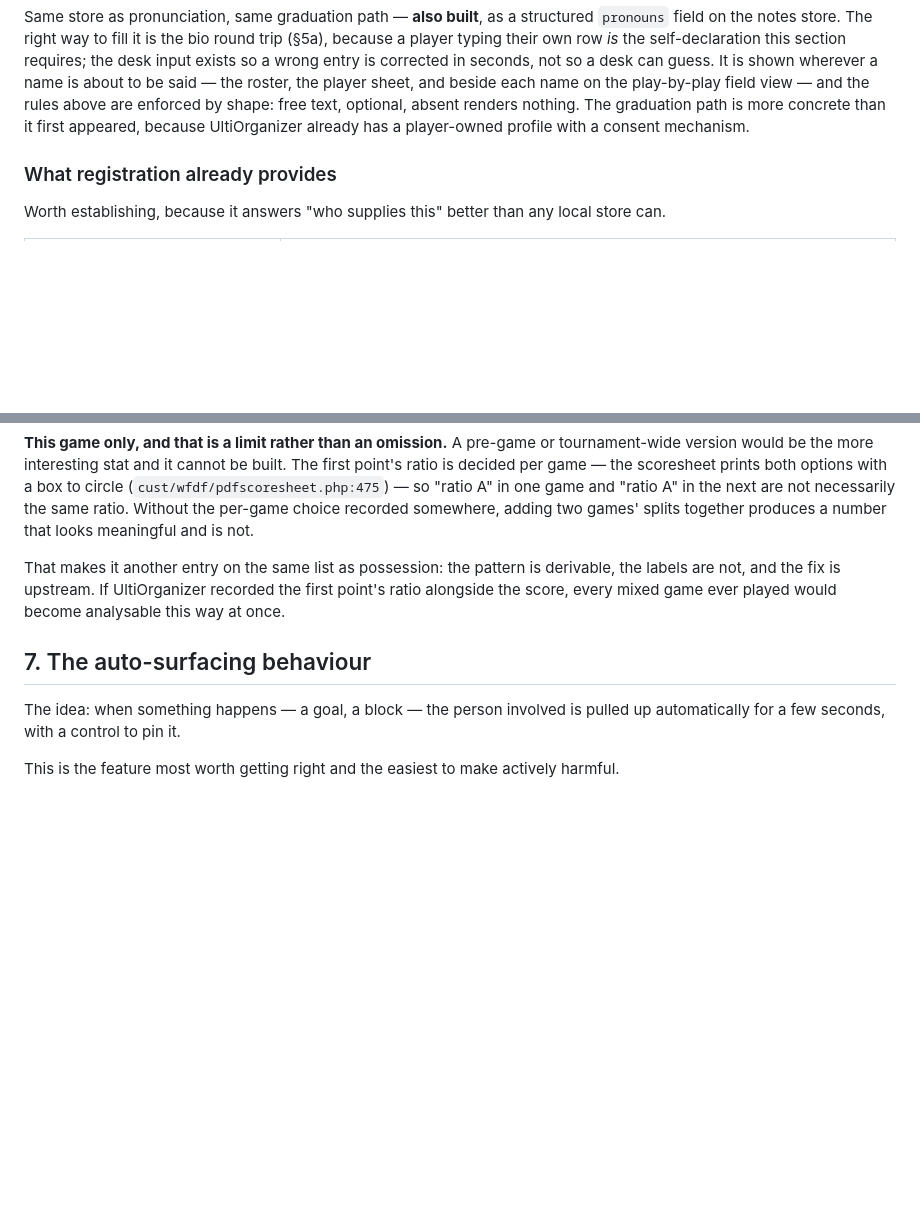
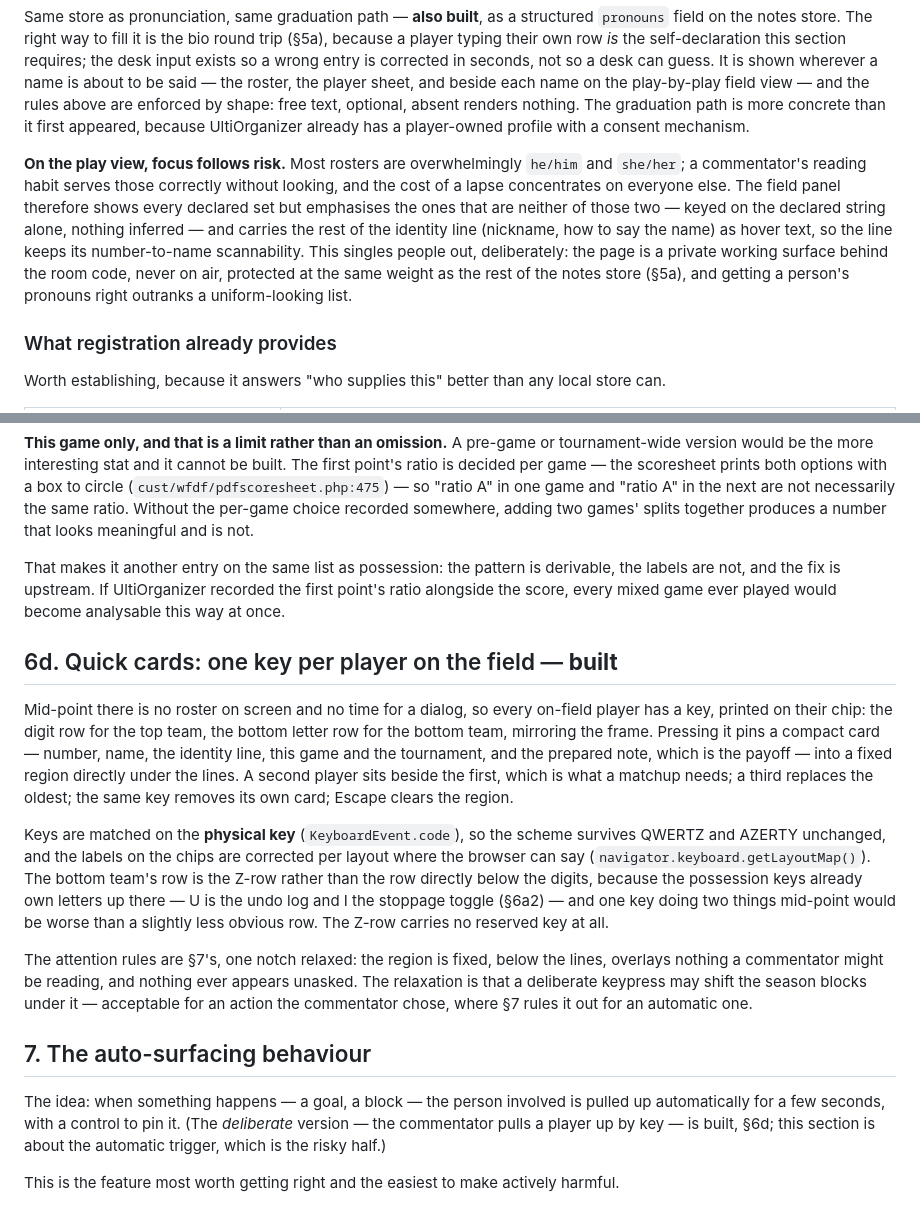
Before and after one commit to lsmith77/live-by-bula-broadcast, a Markdown page: docs/COMMENTATOR.md, 2 parts joined by grey strips. Drawn GitHub-style; blank space fills up the shorter version.

```diff
--- a/docs/COMMENTATOR.md
+++ b/docs/COMMENTATOR.md
@@ -129,6 +129,8 @@ So:
 - **When it is absent, use the name.** A commentator can carry a whole game on surname and jersey number without a single pronoun. The page should make that the obvious fallback rather than leaving a blank that invites a guess.
 
 Same store as pronunciation, same graduation path — **also built**, as a structured `pronouns` field on the notes store. The right way to fill it is the bio round trip (§5a), because a player typing their own row *is* the self-declaration this section requires; the desk input exists so a wrong entry is corrected in seconds, not so a desk can guess. It is shown wherever a name is about to be said — the roster, the player sheet, and beside each name on the play-by-play field view — and the rules above are enforced by shape: free text, optional, absent renders nothing. The graduation path is more concrete than it first appeared, because UltiOrganizer already has a player-owned profile with a consent mechanism.
+
+**On the play view, focus follows risk.** Most rosters are overwhelmingly `he/him` and `she/her`; a commentator's reading habit serves those correctly without looking, and the cost of a lapse concentrates on everyone else. The field panel therefore shows every declared set but emphasises the ones that are neither of those two — keyed on the declared string alone, nothing inferred — and carries the rest of the identity line (nickname, how to say the name) as hover text, so the line keeps its number-to-name scannability. This singles people out, deliberately: the page is a private working surface behind the room code, never on air, protected at the same weight as the rest of the notes store (§5a), and getting a person's pronouns right outranks a uniform-looking list.
 
 ### What registration already provides
 
@@ -502,9 +504,17 @@ Once four points have been played the ratio panel adds the split: how each team
 
 That makes it another entry on the same list as possession: the pattern is derivable, the labels are not, and the fix is upstream. If UltiOrganizer recorded the first point's ratio alongside the score, every mixed game ever played would become analysable this way at once.
 
+## 6d. Quick cards: one key per player on the field — **built**
+
+Mid-point there is no roster on screen and no time for a dialog, so every on-field player has a key, printed on their chip: the digit row for the top team, the bottom letter row for the bottom team, mirroring the frame. Pressing it pins a compact card — number, name, the identity line, this game and the tournament, and the prepared note, which is the payoff — into a fixed region directly under the lines. A second player sits beside the first, which is what a matchup needs; a third replaces the oldest; the same key removes its own card; Escape clears the region.
+
+Keys are matched on the **physical key** (`KeyboardEvent.code`), so the scheme survives QWERTZ and AZERTY unchanged, and the labels on the chips are corrected per layout where the browser can say (`navigator.keyboard.getLayoutMap()`). The bottom team's row is the Z-row rather than the row directly below the digits, because the possession keys already own letters up there — U is the undo log and I the stoppage toggle (§6a2) — and one key doing two things mid-point would be worse than a slightly less obvious row. The Z-row carries no reserved key at all.
+
+The attention rules are §7's, one notch relaxed: the region is fixed, below the lines, overlays nothing a commentator might be reading, and nothing ever appears unasked. The relaxation is that a deliberate keypress may shift the season blocks under it — acceptable for an action the commentator chose, where §7 rules it out for an automatic one.
+
 ## 7. The auto-surfacing behaviour
 
-The idea: when something happens — a goal, a block — the person involved is pulled up automatically for a few seconds, with a control to pin it.
+The idea: when something happens — a goal, a block — the person involved is pulled up automatically for a few seconds, with a control to pin it. (The *deliberate* version — the commentator pulls a player up by key — is built, §6d; this section is about the automatic trigger, which is the risky half.)
 
 This is the feature most worth getting right and the easiest to make actively harmful.
 
```
Also changed, not shown: README.md (+3 -2 lines), docs/images/commentator-play.png, 1 other file.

________________

# [What you should do]
Copy every line of the entries above in which "docs" occurs.

# [Your response]
Before and after one commit to lsmith77/live-by-bula-broadcast, a Markdown page: docs/COMMENTATOR.md, 2 parts joined by grey strips. Drawn GitHub-style; blank space fills up the shorter version.
--- a/docs/COMMENTATOR.md
+++ b/docs/COMMENTATOR.md
Also changed, not shown: README.md (+3 -2 lines), docs/images/commentator-play.png, 1 other file.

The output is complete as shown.